Problem description:
All of the records should be given back exactly and in full.

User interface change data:
########

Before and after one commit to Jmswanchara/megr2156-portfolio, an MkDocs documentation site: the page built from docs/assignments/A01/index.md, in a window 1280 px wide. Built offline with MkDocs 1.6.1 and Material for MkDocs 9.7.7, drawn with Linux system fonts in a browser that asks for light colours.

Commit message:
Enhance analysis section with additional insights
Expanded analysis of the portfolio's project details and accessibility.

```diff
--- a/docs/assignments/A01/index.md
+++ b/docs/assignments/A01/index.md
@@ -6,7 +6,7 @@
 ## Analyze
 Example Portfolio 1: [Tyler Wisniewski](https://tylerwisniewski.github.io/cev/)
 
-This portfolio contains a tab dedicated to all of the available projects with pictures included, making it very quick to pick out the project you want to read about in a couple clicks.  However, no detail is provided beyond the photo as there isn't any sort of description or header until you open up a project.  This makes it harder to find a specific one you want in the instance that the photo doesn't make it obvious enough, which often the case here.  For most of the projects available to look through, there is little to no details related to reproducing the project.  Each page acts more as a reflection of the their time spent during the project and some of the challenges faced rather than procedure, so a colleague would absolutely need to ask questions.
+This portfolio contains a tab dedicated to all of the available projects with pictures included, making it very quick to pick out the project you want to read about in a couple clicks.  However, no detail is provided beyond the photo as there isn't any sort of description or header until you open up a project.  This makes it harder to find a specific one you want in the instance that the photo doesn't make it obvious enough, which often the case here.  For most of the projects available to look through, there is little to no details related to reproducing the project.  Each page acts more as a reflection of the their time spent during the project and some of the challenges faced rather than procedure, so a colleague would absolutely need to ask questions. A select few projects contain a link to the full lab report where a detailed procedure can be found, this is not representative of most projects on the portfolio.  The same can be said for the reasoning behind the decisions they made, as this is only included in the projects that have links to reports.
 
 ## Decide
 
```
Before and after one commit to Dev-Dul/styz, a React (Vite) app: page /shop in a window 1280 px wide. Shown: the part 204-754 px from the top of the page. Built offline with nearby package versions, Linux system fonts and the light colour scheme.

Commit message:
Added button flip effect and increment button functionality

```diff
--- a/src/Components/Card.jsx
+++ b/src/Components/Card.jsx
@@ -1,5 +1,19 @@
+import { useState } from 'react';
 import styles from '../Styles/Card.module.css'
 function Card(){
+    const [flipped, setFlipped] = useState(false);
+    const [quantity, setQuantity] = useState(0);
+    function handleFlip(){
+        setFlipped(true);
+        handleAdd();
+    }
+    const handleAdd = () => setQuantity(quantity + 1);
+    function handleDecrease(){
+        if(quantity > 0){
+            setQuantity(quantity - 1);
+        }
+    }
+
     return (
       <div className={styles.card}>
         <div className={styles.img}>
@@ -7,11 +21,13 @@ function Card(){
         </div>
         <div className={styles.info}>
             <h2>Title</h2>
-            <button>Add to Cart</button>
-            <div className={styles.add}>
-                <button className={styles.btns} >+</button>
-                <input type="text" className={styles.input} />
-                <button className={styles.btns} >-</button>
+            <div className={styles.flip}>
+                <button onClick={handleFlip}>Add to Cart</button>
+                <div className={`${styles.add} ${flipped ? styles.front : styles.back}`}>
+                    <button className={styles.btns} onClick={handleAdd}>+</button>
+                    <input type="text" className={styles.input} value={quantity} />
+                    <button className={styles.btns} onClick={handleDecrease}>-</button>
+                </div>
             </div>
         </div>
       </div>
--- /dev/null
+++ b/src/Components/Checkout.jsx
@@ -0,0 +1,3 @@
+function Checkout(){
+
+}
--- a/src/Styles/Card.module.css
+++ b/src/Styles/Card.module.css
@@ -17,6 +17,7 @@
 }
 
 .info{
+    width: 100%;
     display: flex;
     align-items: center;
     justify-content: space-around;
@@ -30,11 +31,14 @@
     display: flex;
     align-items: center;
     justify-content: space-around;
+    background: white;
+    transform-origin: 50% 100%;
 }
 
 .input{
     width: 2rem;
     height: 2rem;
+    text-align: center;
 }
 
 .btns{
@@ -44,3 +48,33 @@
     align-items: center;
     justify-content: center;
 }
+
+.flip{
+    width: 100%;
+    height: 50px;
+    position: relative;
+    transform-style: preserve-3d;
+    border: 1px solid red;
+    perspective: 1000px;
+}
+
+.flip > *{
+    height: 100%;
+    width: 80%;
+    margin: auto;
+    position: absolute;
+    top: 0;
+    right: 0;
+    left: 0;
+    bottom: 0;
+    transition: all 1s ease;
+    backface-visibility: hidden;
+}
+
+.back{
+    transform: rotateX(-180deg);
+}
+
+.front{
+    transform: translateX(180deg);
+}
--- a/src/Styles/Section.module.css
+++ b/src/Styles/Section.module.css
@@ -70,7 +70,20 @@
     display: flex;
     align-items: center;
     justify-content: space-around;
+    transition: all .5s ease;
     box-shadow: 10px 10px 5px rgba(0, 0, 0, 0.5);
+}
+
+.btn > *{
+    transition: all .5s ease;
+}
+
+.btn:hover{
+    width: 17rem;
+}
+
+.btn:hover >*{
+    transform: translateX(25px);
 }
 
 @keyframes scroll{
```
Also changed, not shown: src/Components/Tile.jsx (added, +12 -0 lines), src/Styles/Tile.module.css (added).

########

Written reply:
Before and after one commit to Jmswanchara/megr2156-portfolio, an MkDocs documentation site: the page built from docs/assignments/A01/index.md, in a window 1280 px wide. Built offline with MkDocs 1.6.1 and Material for MkDocs 9.7.7, drawn with Linux system fonts in a browser that asks for light colours.

Commit message:
Enhance analysis section with additional insights
Expanded analysis of the portfolio's project details and accessibility.

```diff
--- a/docs/assignments/A01/index.md
+++ b/docs/assignments/A01/index.md
@@ -6,7 +6,7 @@
 ## Analyze
 Example Portfolio 1: [Tyler Wisniewski](https://tylerwisniewski.github.io/cev/)
 
-This portfolio contains a tab dedicated to all of the available projects with pictures included, making it very quick to pick out the project you want to read about in a couple clicks.  However, no detail is provided beyond the photo as there isn't any sort of description or header until you open up a project.  This makes it harder to find a specific one you want in the instance that the photo doesn't make it obvious enough, which often the case here.  For most of the projects available to look through, there is little to no details related to reproducing the project.  Each page acts more as a reflection of the their time spent during the project and some of the challenges faced rather than procedure, so a colleague would absolutely need to ask questions.
+This portfolio contains a tab dedicated to all of the available projects with pictures included, making it very quick to pick out the project you want to read about in a couple clicks.  However, no detail is provided beyond the photo as there isn't any sort of description or header until you open up a project.  This makes it harder to find a specific one you want in the instance that the photo doesn't make it obvious enough, which often the case here.  For most of the projects available to look through, there is little to no details related to reproducing the project.  Each page acts more as a reflection of the their time spent during the project and some of the challenges faced rather than procedure, so a colleague would absolutely need to ask questions. A select few projects contain a link to the full lab report where a detailed procedure can be found, this is not representative of most projects on the portfolio.  The same can be said for the reasoning behind the decisions they made, as this is only included in the projects that have links to reports.
 
 ## Decide
 
```
Before and after one commit to Dev-Dul/styz, a React (Vite) app: page /shop in a window 1280 px wide. Shown: the part 204-754 px from the top of the page. Built offline with nearby package versions, Linux system fonts and the light colour scheme.

Commit message:
Added button flip effect and increment button functionality

```diff
--- a/src/Components/Card.jsx
+++ b/src/Components/Card.jsx
@@ -1,5 +1,19 @@
+import { useState } from 'react';
 import styles from '../Styles/Card.module.css'
 function Card(){
+    const [flipped, setFlipped] = useState(false);
+    const [quantity, setQuantity] = useState(0);
+    function handleFlip(){
+        setFlipped(true);
+        handleAdd();
+    }
+    const handleAdd = () => setQuantity(quantity + 1);
+    function handleDecrease(){
+        if(quantity > 0){
+            setQuantity(quantity - 1);
+        }
+    }
+
     return (
       <div className={styles.card}>
         <div className={styles.img}>
@@ -7,11 +21,13 @@ function Card(){
         </div>
         <div className={styles.info}>
             <h2>Title</h2>
-            <button>Add to Cart</button>
-            <div className={styles.add}>
-                <button className={styles.btns} >+</button>
-                <input type="text" className={styles.input} />
-                <button className={styles.btns} >-</button>
+            <div className={styles.flip}>
+                <button onClick={handleFlip}>Add to Cart</button>
+                <div className={`${styles.add} ${flipped ? styles.front : styles.back}`}>
+                    <button className={styles.btns} onClick={handleAdd}>+</button>
+                    <input type="text" className={styles.input} value={quantity} />
+                    <button className={styles.btns} onClick={handleDecrease}>-</button>
+                </div>
             </div>
         </div>
       </div>
--- /dev/null
+++ b/src/Components/Checkout.jsx
@@ -0,0 +1,3 @@
+function Checkout(){
+
+}
--- a/src/Styles/Card.module.css
+++ b/src/Styles/Card.module.css
@@ -17,6 +17,7 @@
 }
 
 .info{
+    width: 100%;
     display: flex;
     align-items: center;
     justify-content: space-around;
@@ -30,11 +31,14 @@
     display: flex;
     align-items: center;
     justify-content: space-around;
+    background: white;
+    transform-origin: 50% 100%;
 }
 
 .input{
     width: 2rem;
     height: 2rem;
+    text-align: center;
 }
 
 .btns{
@@ -44,3 +48,33 @@
     align-items: center;
     justify-content: center;
 }
+
+.flip{
+    width: 100%;
+    height: 50px;
+    position: relative;
+    transform-style: preserve-3d;
+    border: 1px solid red;
+    perspective: 1000px;
+}
+
+.flip > *{
+    height: 100%;
+    width: 80%;
+    margin: auto;
+    position: absolute;
+    top: 0;
+    right: 0;
+    left: 0;
+    bottom: 0;
+    transition: all 1s ease;
+    backface-visibility: hidden;
+}
+
+.back{
+    transform: rotateX(-180deg);
+}
+
+.front{
+    transform: translateX(180deg);
+}
--- a/src/Styles/Section.module.css
+++ b/src/Styles/Section.module.css
@@ -70,7 +70,20 @@
     display: flex;
     align-items: center;
     justify-content: space-around;
+    transition: all .5s ease;
     box-shadow: 10px 10px 5px rgba(0, 0, 0, 0.5);
+}
+
+.btn > *{
+    transition: all .5s ease;
+}
+
+.btn:hover{
+    width: 17rem;
+}
+
+.btn:hover >*{
+    transform: translateX(25px);
 }
 
 @keyframes scroll{
```
Also changed, not shown: src/Components/Tile.jsx (added, +12 -0 lines), src/Styles/Tile.module.css (added).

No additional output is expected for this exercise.